1. Food production must increase by 70 percent to meet the world’s food needs by 2050.
There are a number of factors that will affect global food security in the coming decades including: population increase, movement away from rural areas and toward urban centers, food production and climate change.
Today, undernourishment affects 870 million people worldwide. Between now and 2050, there will be an additional two billion people on our planet, with around 24 million children pushed into hunger due to food security issues.
2. Soybeans are one of the world’s most important protein crops.
Soybeans have a protein content of over 35 percent, as well as healthy unsaturated fats and carbohydrate fibers, making them some of the healthiest food sources around. They are also one of the least expensive sources of protein when compared to eggs, milk, beef and cow peas.
Due to the use of soybeans in both the food and animal feed industries, soybean farmers can earn a substantial amount of cash because the crop can be successfully grown at a low cost of production.
3. Modifying soybeans can address both climate challenges and food insecurity.
In a recent study led by NASA’s Jet Propulsion Lab (JPL,) computer models have been applied to look for a super soybean. The research study determined that soybean plants can be redesigned to increase crop yield by 7 percent without using more water. The study also demonstrated that soybeans can be redesigned to use either 13 percent less water, or reflect 34 percent more light back into space without reducing crop yields–good for both food security and climate change.
While other geo-engineering solutions for climate change tend to be expensive, such as spraying sulfates into the upper atmosphere in order to reduce incoming sunlight or loading the ocean with iron in order to increase plankton photosynthesis, modifying annual crops is inexpensive and can be implemented quickly.
4. Soybean cultivation is growing in Africa.
Research by the University of Agriculture Makurdi in Nigeria in collaboration with the International Institute of Agriculture (IITA), aims to help improve the lives and livelihoods of small-hold farmers in the drought-prone areas of sub-Saharan Africa and South Asia by providing more durable soybean varieties that can stand up against more arid conditions. Like the redesigned varieties in the JPL study, new varieties being promoted in Africa can help increase crop yields without using more water.
Soybean production remains relatively isolated in Africa, with Nigeria as the largest soybean producer, followed by South Africa and Uganda. However, the new, more durable varieties may allow for more countries to begin cultivating soybeans, helping improve the health of their populations as well as reducing local poverty.
5. Soybeans could have a long-term impact on poverty.
Food and water security will be a major national security focus in the coming decades as both climate change and population increases affect food production worldwide. Countries lacking basic food resources to feed their growing urban populations may become hotbeds for conflict, unrest and terrorist activities.
While many solutions for food insecurity should be addressed and considered by lawmakers, scientists and farmers alike, soybean technology is a first step in addressing the needs of poverty stricken regions by providing a modified crop that can meet multiple goals.

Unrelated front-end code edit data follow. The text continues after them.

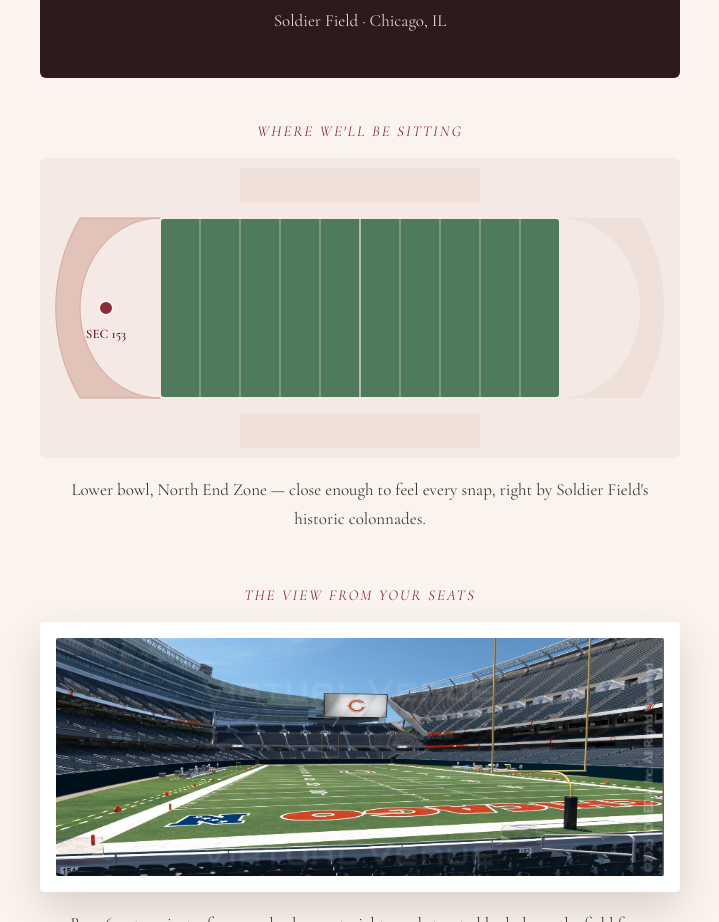
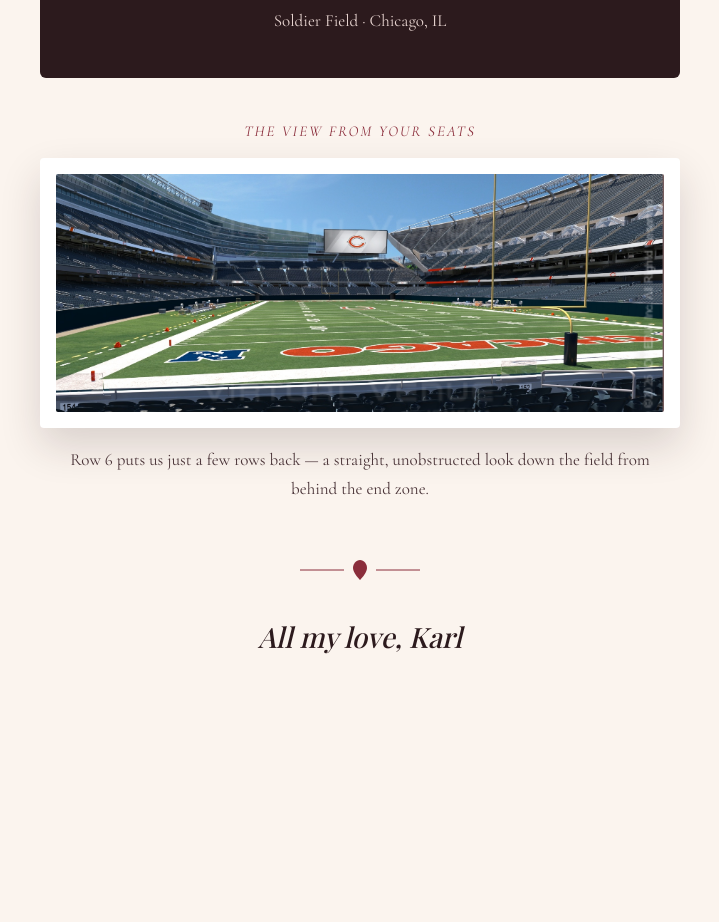
Before and after one commit to karl-lagunilla/happy-birthday-wife, a plain HTML site: page index.html in a window 1280 px wide. Shown: the part 1160-2082 px from the top of the page, without its empty margins (280-999 px from the left). After the commit the page ends 1911 px from the top, so only its background shows below. Drawn offline with nearby package versions, Linux system fonts and the light colour scheme; a web font is replaced by a local one.

Commit message:
edit text

```diff
--- a/index.html
+++ b/index.html
@@ -81,41 +81,6 @@
     </div>
   </div>
 
-  <!-- the seating chart -->
-  <div style="width: 100%; max-width: 640px; margin-bottom: 52px;">
-    <div style="font-family: 'Cormorant Garamond', serif; font-style: italic; font-size: 15px; letter-spacing: 2px; text-transform: uppercase; color: #8a2d3b; text-align: center; margin-bottom: 18px;">
-      Where we'll be sitting
-    </div>
-
-    <svg width="100%" viewBox="0 0 640 300" style="display: block; border-radius: 6px; background: #f4e9e4;">
-      <rect x="120" y="60" width="400" height="180" rx="4" fill="#4f7a5b"/>
-      <rect x="120" y="60" width="400" height="180" rx="4" fill="none" stroke="#f4e9e4" stroke-width="2"/>
-      <line x1="160" y1="60" x2="160" y2="240" stroke="#f4e9e4" stroke-width="1" opacity="0.55"/>
-      <line x1="200" y1="60" x2="200" y2="240" stroke="#f4e9e4" stroke-width="1" opacity="0.55"/>
-      <line x1="240" y1="60" x2="240" y2="240" stroke="#f4e9e4" stroke-width="1" opacity="0.55"/>
-      <line x1="280" y1="60" x2="280" y2="240" stroke="#f4e9e4" stroke-width="1" opacity="0.55"/>
-      <line x1="320" y1="60" x2="320" y2="240" stroke="#f4e9e4" stroke-width="1.5" opacity="0.8"/>
-      <line x1="360" y1="60" x2="360" y2="240" stroke="#f4e9e4" stroke-width="1" opacity="0.55"/>
-      <line x1="400" y1="60" x2="400" y2="240" stroke="#f4e9e4" stroke-width="1" opacity="0.55"/>
-      <line x1="440" y1="60" x2="440" y2="240" stroke="#f4e9e4" stroke-width="1" opacity="0.55"/>
-      <line x1="480" y1="60" x2="480" y2="240" stroke="#f4e9e4" stroke-width="1" opacity="0.55"/>
-
-      <path d="M120 60 A 80 90 0 0 0 120 240 L 40 240 A 160 170 0 0 1 40 60 Z" fill="#e2c3ba"/>
-      <path d="M120 60 A 80 90 0 0 0 120 240 L 40 240 A 160 170 0 0 1 40 60 Z" fill="none" stroke="#d3a89c" stroke-width="1"/>
-
-      <circle cx="66" cy="150" r="7" fill="#8a2d3b" stroke="#fbf4ee" stroke-width="2"/>
-      <text x="66" y="180" text-anchor="middle" font-family="Cormorant Garamond, serif" font-size="13" fill="#6c1f2b" font-weight="600">SEC 153</text>
-
-      <path d="M520 60 A 80 90 0 0 1 520 240 L 600 240 A 160 170 0 0 0 600 60 Z" fill="#efe0da"/>
-      <rect x="200" y="10" width="240" height="35" rx="4" fill="#efe0da"/>
-      <rect x="200" y="255" width="240" height="35" rx="4" fill="#efe0da"/>
-    </svg>
-
-    <div style="text-align: center; font-size: 17px; line-height: 1.7; color: #4a3438; margin-top: 18px; padding: 0 10px;">
-      Lower bowl, North End Zone &mdash; close enough to feel every snap, right by Soldier Field's historic colonnades.
-    </div>
-  </div>
-
   <!-- live view from the seats -->
   <div style="width: 100%; max-width: 640px; margin-bottom: 52px;">
     <div style="font-family: 'Cormorant Garamond', serif; font-style: italic; font-size: 15px; letter-spacing: 2px; text-transform: uppercase; color: #8a2d3b; text-align: center; margin-bottom: 18px;">
```
Also changed, not shown: 1 other file.
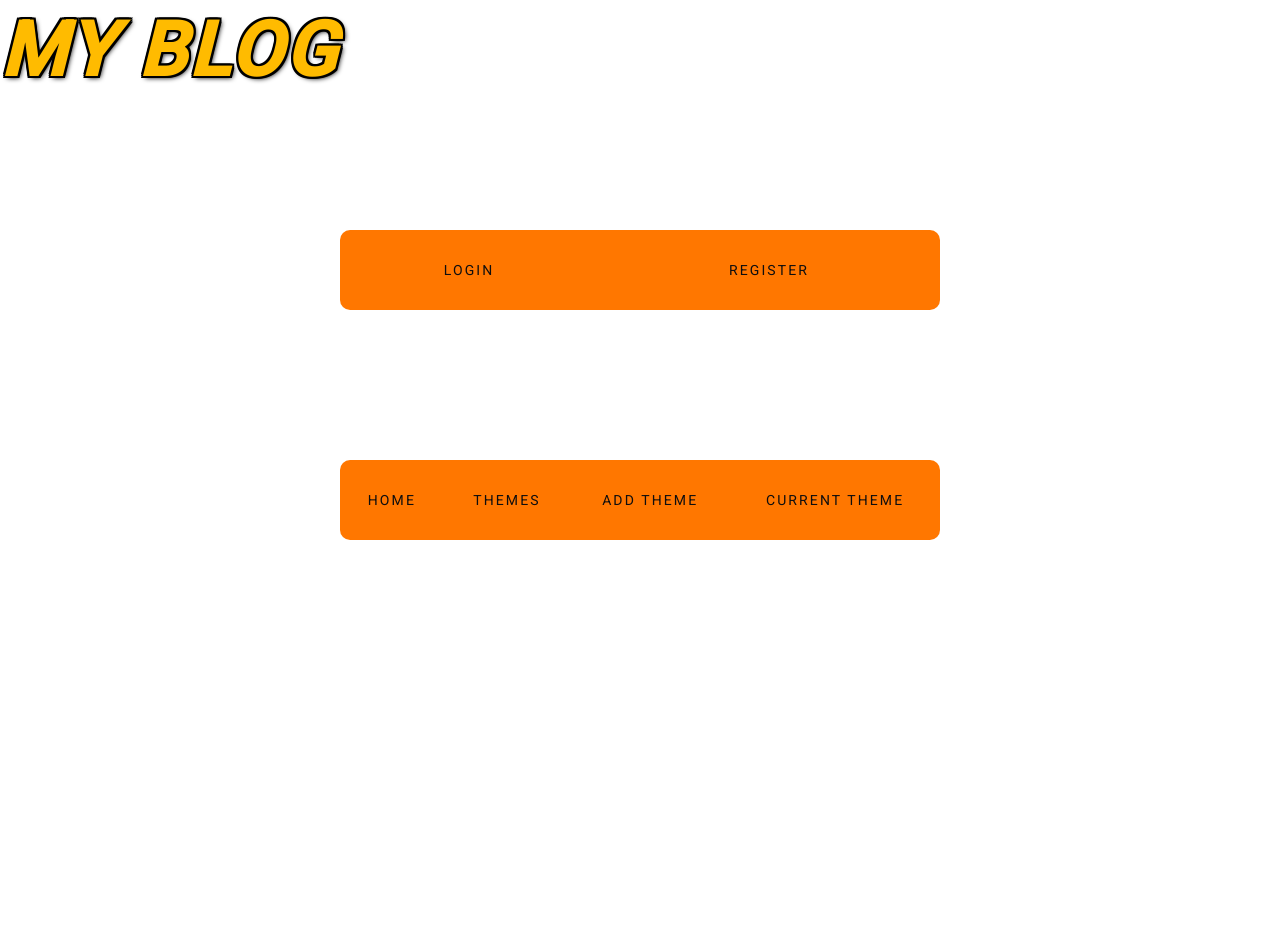
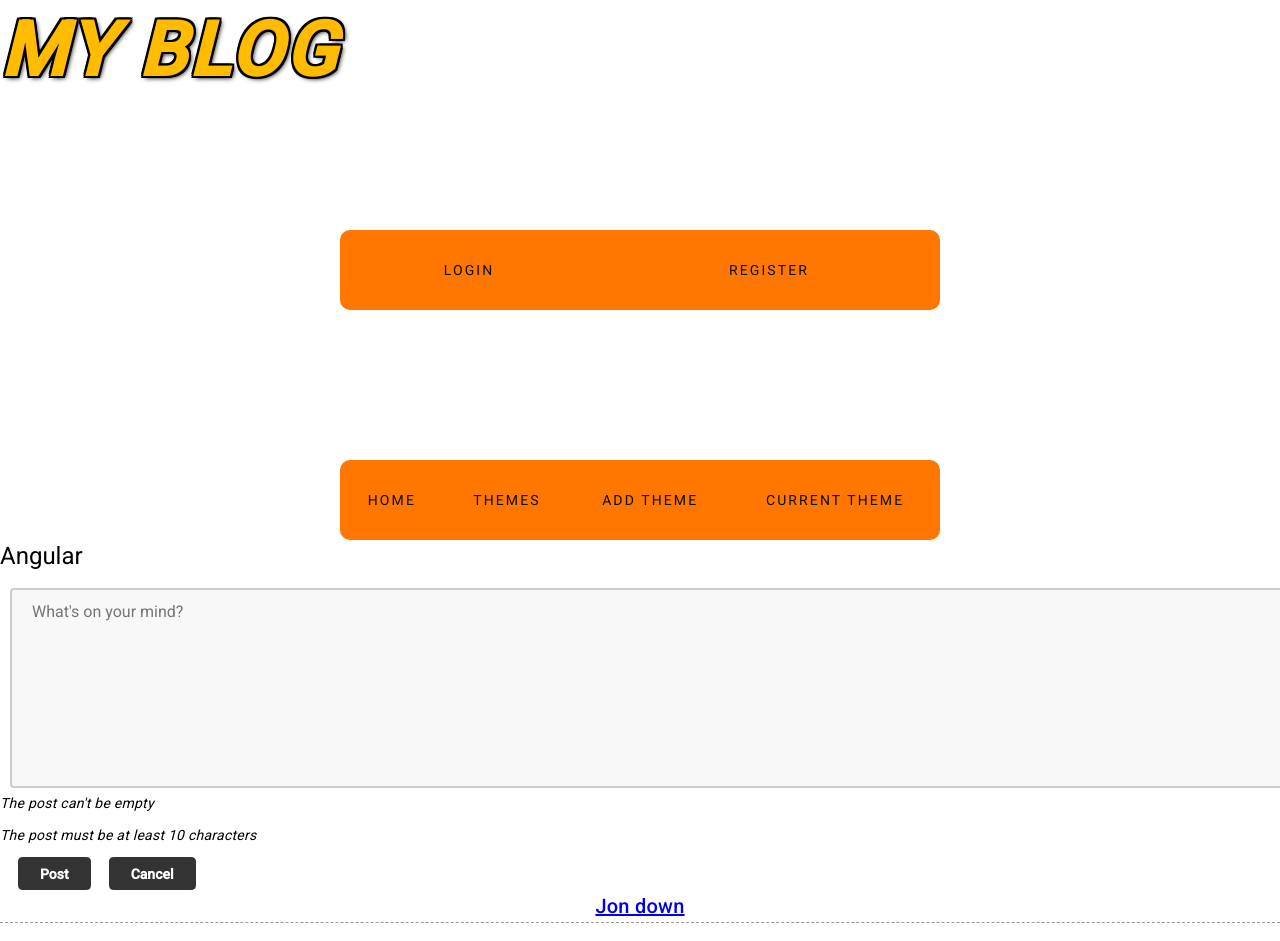
Before and after one commit to fasxmel/Angular-forum, an Angular app: page /add-theme in a window 1280 px wide. Before the commit this address led to /. Shown: the top 941 px of the page. Before the commit the page ends 820 px from the top, so only its background shows below. Built offline with nearby package versions, Linux system fonts and the light colour scheme.

Commit message:
add funct of add new theme

```diff
--- a/src/app/api.service.ts
+++ b/src/app/api.service.ts
@@ -17,6 +17,16 @@ export class ApiService {
 
   }
 
+  getOneTheme(id: string) {
+    const { apiUrl } = environment;
+    return this.http.get<Theme>(`${apiUrl}/themes/${id}`);
+  }
+
+  addTheme(themeName: string, postText: string) {
+    return this.http.post<Theme>('/api/themes', {themeName, postText});
+  }
+
+
   getPosts(limit?: number) {
     const { apiUrl } = environment;
 
--- a/src/app/theme/add-theme/add-theme.component.css
+++ b/src/app/theme/add-theme/add-theme.component.css
@@ -106,3 +106,32 @@ background: linear-gradient(to bottom, #ef473a, #cb2d3e);
 .user__info > small {
   color: #666;
 }
+textarea{
+  margin-left: 10px;
+  width: 100%;
+  height: 200px;
+  padding: 12px 20px;
+  box-sizing: border-box;
+  border: 2px solid #ccc;
+  border-radius: 4px;
+  background-color: #f8f8f8;
+  font-size: 16px;
+  resize: none;
+}
+
+ button {
+  margin-left: 1rem;
+  padding: 0.4em 1.5em;
+  border: 1px solid #333333;
+  border-radius: 0.3em;
+  background: #333333;
+  color: white;
+  font-weight: bold;
+  cursor: pointer;
+  transition: 0.3s;
+}
+
+button:hover {
+  background: white;
+  color: #333333;
+}
--- a/src/app/theme/add-theme/add-theme.component.html
+++ b/src/app/theme/add-theme/add-theme.component.html
@@ -1,21 +1,25 @@
-<div class="container">
-    <div class="card">
-      <div class="card__header">
-        <img src="https://encrypted-tbn0.gstatic.com/images?q=tbn:ANd9GcTIzlUdtwKcWqryMklZhA0uxd0hQTuikDgDZQ&s" alt="card__image" class="card__image" width="600">
-      </div>
-      <div class="card__body">
-        <span class="tag tag-blue">Angular</span>
-        <h4>What's new in 2022 Angular17</h4>
-        <p>Lorem ipsum dolor sit amet consectetur adipisicing elit. Sequi perferendis molestiae non nemo doloribus. Doloremque, nihil! At ea atque quidem!</p>
-      </div>
-      <div class="card__footer">
-        <div class="user">
-          <img src="https://i.pravatar.cc/40?img=1" alt="user__image" class="user__image">
-          <div class="user__info">
-            <h5>John Doe</h5>
-            <small>2h ago</small>
+<section  class="articles">
+  <h1>Angular</h1>
+  <article>
+    <div class="article-wrapper">
+      <div class="article-body">
+        <div class="textArea">
+        <textarea name="postText" id="postText" placeholder="What's on your mind?" cols="75" rows="10"></textarea>
+        <p class="error"> The post can't be empty</p>
+        <p class="error"> The post must be at least 10 characters</p>
+        </div>
+        <div class="buttuns">
+           <button class="post">Post</button>
+           <button class="cancel">Cancel</button>
+        </div>
+        <a routerLink="/:themeId" class="read-more">
+          <h2>Jon down</h2>
+        </a>
+          <div class="nick-name">
+              <p>Likes: <span>5</span></p><p>Date:
+                <time>2345678</time></p>
           </div>
-        </div>
       </div>
     </div>
-  </div>
+  </article>
+</section>
--- a/src/app/theme/theme.routing.module.ts
+++ b/src/app/theme/theme.routing.module.ts
@@ -13,7 +13,7 @@ const routes: Routes = [
            { path: ':themeId', component: CurrentThemeComponent },
       ]},
 
-      { path: 'add-theme', component: AddThemeComponent, canActivate: [AuthActivate] },
+      { path: 'add-theme', component: AddThemeComponent},
       { path: 'current-theme', component: CurrentThemeComponent },
 
 ]
```
Also changed, not shown: src/app/core/header/header.component.html (+0 -13 lines), src/app/theme/add-theme/add-theme.component.ts (line endings or trailing spaces).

Re-engineered soybeans are an innovative (and healthy) way to help address local food security issues worldwide. Not only do they provide a good food source, but their wide use in products from oils to food to animal feed guarantee a lucrative market for local farmers. Reducing poverty through innovative changes in the way staple crops are traditionally grown is an economical and feasible way to bring food security, in light of climate and population challenges, to developing regions of the world.
– Andrea Blinkhorn